[Extracted data entries]
________________
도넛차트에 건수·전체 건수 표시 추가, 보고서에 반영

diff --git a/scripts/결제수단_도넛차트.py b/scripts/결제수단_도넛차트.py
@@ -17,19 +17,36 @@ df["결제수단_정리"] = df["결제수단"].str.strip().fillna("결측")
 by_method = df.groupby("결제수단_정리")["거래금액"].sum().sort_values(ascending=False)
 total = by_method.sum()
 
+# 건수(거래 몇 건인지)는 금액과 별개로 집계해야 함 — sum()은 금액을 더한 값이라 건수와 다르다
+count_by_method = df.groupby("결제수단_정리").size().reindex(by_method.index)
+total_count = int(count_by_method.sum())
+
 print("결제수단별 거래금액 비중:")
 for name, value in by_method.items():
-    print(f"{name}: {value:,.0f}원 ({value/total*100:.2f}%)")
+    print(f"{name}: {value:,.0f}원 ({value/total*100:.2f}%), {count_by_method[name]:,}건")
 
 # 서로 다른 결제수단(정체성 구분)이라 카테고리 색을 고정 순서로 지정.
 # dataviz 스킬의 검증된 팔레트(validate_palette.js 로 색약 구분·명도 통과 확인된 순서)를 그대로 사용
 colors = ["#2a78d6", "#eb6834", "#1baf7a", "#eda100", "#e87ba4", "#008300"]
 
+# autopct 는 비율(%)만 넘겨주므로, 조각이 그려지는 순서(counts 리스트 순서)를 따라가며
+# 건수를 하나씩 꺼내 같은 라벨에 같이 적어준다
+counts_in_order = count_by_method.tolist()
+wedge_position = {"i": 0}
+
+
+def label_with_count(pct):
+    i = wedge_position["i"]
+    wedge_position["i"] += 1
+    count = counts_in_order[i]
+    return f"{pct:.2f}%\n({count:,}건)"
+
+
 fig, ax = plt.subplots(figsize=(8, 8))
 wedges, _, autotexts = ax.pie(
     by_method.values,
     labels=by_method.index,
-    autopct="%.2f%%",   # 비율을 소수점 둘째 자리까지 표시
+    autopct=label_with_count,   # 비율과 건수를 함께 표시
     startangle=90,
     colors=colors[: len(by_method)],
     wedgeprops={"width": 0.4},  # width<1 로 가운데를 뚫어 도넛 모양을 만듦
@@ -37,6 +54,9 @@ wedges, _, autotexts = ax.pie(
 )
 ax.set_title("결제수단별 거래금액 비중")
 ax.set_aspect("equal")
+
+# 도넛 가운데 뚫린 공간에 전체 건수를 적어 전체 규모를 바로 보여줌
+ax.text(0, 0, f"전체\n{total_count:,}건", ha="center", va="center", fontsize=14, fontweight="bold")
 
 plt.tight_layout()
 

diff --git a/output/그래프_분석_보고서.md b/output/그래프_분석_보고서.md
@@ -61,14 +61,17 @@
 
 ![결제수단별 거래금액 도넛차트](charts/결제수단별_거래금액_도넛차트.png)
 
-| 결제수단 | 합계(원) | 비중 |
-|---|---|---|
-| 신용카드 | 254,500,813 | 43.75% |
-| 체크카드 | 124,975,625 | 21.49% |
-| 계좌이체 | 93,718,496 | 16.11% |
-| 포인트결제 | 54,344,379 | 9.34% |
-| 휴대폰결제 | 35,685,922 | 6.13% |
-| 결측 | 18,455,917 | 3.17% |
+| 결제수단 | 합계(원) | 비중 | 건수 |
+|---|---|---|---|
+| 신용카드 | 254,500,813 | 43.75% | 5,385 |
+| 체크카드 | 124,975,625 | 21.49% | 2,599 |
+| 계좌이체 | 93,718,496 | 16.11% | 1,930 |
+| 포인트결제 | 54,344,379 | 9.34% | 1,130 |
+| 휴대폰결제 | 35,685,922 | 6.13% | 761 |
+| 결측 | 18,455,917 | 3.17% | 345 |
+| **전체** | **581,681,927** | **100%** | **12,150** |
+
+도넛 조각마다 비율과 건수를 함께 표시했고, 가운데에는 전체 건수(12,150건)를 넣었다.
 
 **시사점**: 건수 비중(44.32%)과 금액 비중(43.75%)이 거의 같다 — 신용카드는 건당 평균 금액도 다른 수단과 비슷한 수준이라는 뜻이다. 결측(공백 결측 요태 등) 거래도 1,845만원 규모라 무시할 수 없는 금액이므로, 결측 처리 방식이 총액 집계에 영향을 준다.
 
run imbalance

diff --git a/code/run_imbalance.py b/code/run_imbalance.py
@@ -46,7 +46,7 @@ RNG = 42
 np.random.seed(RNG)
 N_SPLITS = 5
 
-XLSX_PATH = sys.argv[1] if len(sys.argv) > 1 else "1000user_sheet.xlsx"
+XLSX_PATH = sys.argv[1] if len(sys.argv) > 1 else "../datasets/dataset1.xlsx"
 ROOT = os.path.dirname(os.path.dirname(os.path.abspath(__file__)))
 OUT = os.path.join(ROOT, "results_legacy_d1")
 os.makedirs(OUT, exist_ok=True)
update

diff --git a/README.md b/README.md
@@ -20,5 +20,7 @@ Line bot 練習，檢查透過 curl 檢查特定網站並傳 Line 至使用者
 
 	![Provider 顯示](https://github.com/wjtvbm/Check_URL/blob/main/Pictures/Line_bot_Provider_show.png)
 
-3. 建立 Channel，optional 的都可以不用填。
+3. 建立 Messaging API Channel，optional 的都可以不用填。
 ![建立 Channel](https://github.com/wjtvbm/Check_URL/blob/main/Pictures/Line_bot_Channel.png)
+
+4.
________________
#### [WORK TO COMPLETE]
Could you return the data above exactly as it stands?

#### [ANSWER AREA]
도넛차트에 건수·전체 건수 표시 추가, 보고서에 반영

diff --git a/scripts/결제수단_도넛차트.py b/scripts/결제수단_도넛차트.py
@@ -17,19 +17,36 @@ df["결제수단_정리"] = df["결제수단"].str.strip().fillna("결측")
 by_method = df.groupby("결제수단_정리")["거래금액"].sum().sort_values(ascending=False)
 total = by_method.sum()
 
+# 건수(거래 몇 건인지)는 금액과 별개로 집계해야 함 — sum()은 금액을 더한 값이라 건수와 다르다
+count_by_method = df.groupby("결제수단_정리").size().reindex(by_method.index)
+total_count = int(count_by_method.sum())
+
 print("결제수단별 거래금액 비중:")
 for name, value in by_method.items():
-    print(f"{name}: {value:,.0f}원 ({value/total*100:.2f}%)")
+    print(f"{name}: {value:,.0f}원 ({value/total*100:.2f}%), {count_by_method[name]:,}건")
 
 # 서로 다른 결제수단(정체성 구분)이라 카테고리 색을 고정 순서로 지정.
 # dataviz 스킬의 검증된 팔레트(validate_palette.js 로 색약 구분·명도 통과 확인된 순서)를 그대로 사용
 colors = ["#2a78d6", "#eb6834", "#1baf7a", "#eda100", "#e87ba4", "#008300"]
 
+# autopct 는 비율(%)만 넘겨주므로, 조각이 그려지는 순서(counts 리스트 순서)를 따라가며
+# 건수를 하나씩 꺼내 같은 라벨에 같이 적어준다
+counts_in_order = count_by_method.tolist()
+wedge_position = {"i": 0}
+
+
+def label_with_count(pct):
+    i = wedge_position["i"]
+    wedge_position["i"] += 1
+    count = counts_in_order[i]
+    return f"{pct:.2f}%\n({count:,}건)"
+
+
 fig, ax = plt.subplots(figsize=(8, 8))
 wedges, _, autotexts = ax.pie(
     by_method.values,
     labels=by_method.index,
-    autopct="%.2f%%",   # 비율을 소수점 둘째 자리까지 표시
+    autopct=label_with_count,   # 비율과 건수를 함께 표시
     startangle=90,
     colors=colors[: len(by_method)],
     wedgeprops={"width": 0.4},  # width<1 로 가운데를 뚫어 도넛 모양을 만듦
@@ -37,6 +54,9 @@ wedges, _, autotexts = ax.pie(
 )
 ax.set_title("결제수단별 거래금액 비중")
 ax.set_aspect("equal")
+
+# 도넛 가운데 뚫린 공간에 전체 건수를 적어 전체 규모를 바로 보여줌
+ax.text(0, 0, f"전체\n{total_count:,}건", ha="center", va="center", fontsize=14, fontweight="bold")
 
 plt.tight_layout()
 

diff --git a/output/그래프_분석_보고서.md b/output/그래프_분석_보고서.md
@@ -61,14 +61,17 @@
 
 ![결제수단별 거래금액 도넛차트](charts/결제수단별_거래금액_도넛차트.png)
 
-| 결제수단 | 합계(원) | 비중 |
-|---|---|---|
-| 신용카드 | 254,500,813 | 43.75% |
-| 체크카드 | 124,975,625 | 21.49% |
-| 계좌이체 | 93,718,496 | 16.11% |
-| 포인트결제 | 54,344,379 | 9.34% |
-| 휴대폰결제 | 35,685,922 | 6.13% |
-| 결측 | 18,455,917 | 3.17% |
+| 결제수단 | 합계(원) | 비중 | 건수 |
+|---|---|---|---|
+| 신용카드 | 254,500,813 | 43.75% | 5,385 |
+| 체크카드 | 124,975,625 | 21.49% | 2,599 |
+| 계좌이체 | 93,718,496 | 16.11% | 1,930 |
+| 포인트결제 | 54,344,379 | 9.34% | 1,130 |
+| 휴대폰결제 | 35,685,922 | 6.13% | 761 |
+| 결측 | 18,455,917 | 3.17% | 345 |
+| **전체** | **581,681,927** | **100%** | **12,150** |
+
+도넛 조각마다 비율과 건수를 함께 표시했고, 가운데에는 전체 건수(12,150건)를 넣었다.
 
 **시사점**: 건수 비중(44.32%)과 금액 비중(43.75%)이 거의 같다 — 신용카드는 건당 평균 금액도 다른 수단과 비슷한 수준이라는 뜻이다. 결측(공백 결측 요태 등) 거래도 1,845만원 규모라 무시할 수 없는 금액이므로, 결측 처리 방식이 총액 집계에 영향을 준다.
 
run imbalance

diff --git a/code/run_imbalance.py b/code/run_imbalance.py
@@ -46,7 +46,7 @@ RNG = 42
 np.random.seed(RNG)
 N_SPLITS = 5
 
-XLSX_PATH = sys.argv[1] if len(sys.argv) > 1 else "1000user_sheet.xlsx"
+XLSX_PATH = sys.argv[1] if len(sys.argv) > 1 else "../datasets/dataset1.xlsx"
 ROOT = os.path.dirname(os.path.dirname(os.path.abspath(__file__)))
 OUT = os.path.join(ROOT, "results_legacy_d1")
 os.makedirs(OUT, exist_ok=True)
update

diff --git a/README.md b/README.md
@@ -20,5 +20,7 @@ Line bot 練習，檢查透過 curl 檢查特定網站並傳 Line 至使用者
 
 	![Provider 顯示](https://github.com/wjtvbm/Check_URL/blob/main/Pictures/Line_bot_Provider_show.png)
 
-3. 建立 Channel，optional 的都可以不用填。
+3. 建立 Messaging API Channel，optional 的都可以不用填。
 ![建立 Channel](https://github.com/wjtvbm/Check_URL/blob/main/Pictures/Line_bot_Channel.png)
+
+4.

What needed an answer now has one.